At their peak on Easter Monday, zero-carbon sources made up 80 percent of the UK’s energy mix, as Britain's energy transformation to clean energy continues apace.
The British electricity grid was the greenest it has ever been on Easter Monday, with 80 percent of energy coming from zero-carbon energy sources at their peak. Low demand driven by the Easter holiday, coupled with sunny and blustery conditions, helped renewable energy sources dominate the energy mix over the weekend.
At 1pm on Monday, wind power made up 39 percent of the electricity mix, solar power 21 percent, and nuclear 16 percent - meaning zero carbon power sources made up almost 80 percent of the nation’s power.
Just 10 percent of power was coming from gas plants, with the remainder coming from other sources such as imports and biomass. There was no coal generation on the grid at all on Monday.

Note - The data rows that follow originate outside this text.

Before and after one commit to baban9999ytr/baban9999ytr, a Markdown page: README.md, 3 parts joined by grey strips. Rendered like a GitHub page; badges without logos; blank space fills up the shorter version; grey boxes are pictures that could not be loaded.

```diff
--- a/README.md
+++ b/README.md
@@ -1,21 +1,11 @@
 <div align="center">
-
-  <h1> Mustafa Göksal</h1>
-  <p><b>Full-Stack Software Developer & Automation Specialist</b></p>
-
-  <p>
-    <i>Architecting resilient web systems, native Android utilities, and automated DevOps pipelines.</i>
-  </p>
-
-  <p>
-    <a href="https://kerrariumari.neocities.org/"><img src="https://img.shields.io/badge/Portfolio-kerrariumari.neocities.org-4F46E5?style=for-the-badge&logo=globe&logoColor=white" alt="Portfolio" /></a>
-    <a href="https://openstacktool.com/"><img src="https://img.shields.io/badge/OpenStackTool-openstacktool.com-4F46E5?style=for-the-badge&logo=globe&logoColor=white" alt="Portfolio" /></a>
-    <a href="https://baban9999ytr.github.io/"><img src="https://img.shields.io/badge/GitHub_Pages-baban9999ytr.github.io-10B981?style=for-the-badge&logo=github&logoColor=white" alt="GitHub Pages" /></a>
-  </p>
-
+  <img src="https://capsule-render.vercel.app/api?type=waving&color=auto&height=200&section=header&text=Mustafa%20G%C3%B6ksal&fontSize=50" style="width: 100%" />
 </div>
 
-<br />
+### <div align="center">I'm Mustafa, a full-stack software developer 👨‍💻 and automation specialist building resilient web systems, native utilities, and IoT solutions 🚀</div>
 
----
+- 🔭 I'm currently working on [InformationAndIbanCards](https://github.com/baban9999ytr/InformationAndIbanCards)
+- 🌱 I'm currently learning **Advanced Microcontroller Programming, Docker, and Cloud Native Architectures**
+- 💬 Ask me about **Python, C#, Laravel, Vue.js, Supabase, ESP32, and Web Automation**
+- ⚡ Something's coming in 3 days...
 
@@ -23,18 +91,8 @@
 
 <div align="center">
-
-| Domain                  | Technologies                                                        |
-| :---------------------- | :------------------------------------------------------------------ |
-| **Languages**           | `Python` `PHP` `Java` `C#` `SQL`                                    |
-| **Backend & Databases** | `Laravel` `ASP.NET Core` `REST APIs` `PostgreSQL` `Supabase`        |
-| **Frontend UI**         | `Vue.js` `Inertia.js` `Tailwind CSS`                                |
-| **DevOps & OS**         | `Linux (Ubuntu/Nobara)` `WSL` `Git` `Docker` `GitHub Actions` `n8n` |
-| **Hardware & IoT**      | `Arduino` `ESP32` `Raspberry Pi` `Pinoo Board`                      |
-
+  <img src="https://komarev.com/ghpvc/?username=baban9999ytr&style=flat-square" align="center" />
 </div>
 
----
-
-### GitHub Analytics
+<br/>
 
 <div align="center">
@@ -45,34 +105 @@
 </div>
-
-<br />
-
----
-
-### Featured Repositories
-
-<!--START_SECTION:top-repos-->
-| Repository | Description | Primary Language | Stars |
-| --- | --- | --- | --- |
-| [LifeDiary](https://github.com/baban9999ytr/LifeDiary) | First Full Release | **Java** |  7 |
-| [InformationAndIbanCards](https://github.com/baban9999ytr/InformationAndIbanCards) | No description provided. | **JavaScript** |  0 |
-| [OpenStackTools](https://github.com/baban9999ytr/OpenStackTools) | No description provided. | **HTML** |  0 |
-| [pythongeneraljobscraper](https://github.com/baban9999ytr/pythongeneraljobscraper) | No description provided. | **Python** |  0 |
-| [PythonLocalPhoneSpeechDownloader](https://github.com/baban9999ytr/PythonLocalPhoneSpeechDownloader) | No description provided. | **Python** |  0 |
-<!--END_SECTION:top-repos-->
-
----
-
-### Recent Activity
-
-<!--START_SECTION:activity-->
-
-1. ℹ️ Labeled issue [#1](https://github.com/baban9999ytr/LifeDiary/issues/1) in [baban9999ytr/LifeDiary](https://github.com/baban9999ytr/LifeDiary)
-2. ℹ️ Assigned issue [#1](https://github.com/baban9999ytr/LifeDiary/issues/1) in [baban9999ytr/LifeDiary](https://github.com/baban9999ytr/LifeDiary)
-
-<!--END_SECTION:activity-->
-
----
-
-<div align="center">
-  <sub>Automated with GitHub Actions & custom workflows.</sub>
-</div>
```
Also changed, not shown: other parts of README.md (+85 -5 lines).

The effectiveness of green energy sources helped reduce levels of carbon dioxide produced per unit of electricity consumed to just 39 grams - the lowest ever recorded, according to the National Grid Electricity System Operator (ESO).
The last year has seen a plethora of records for green energy in the UK. In addition to the longest ever run without coal as part of the country’s energy mix between April 10 and June 16 last year, the UK shattered its records for the highest ever levels of wind and solar generation.
Coal generated only 1.6 percent of the electricity mix in 2020, compared with almost 25 percent five years ago.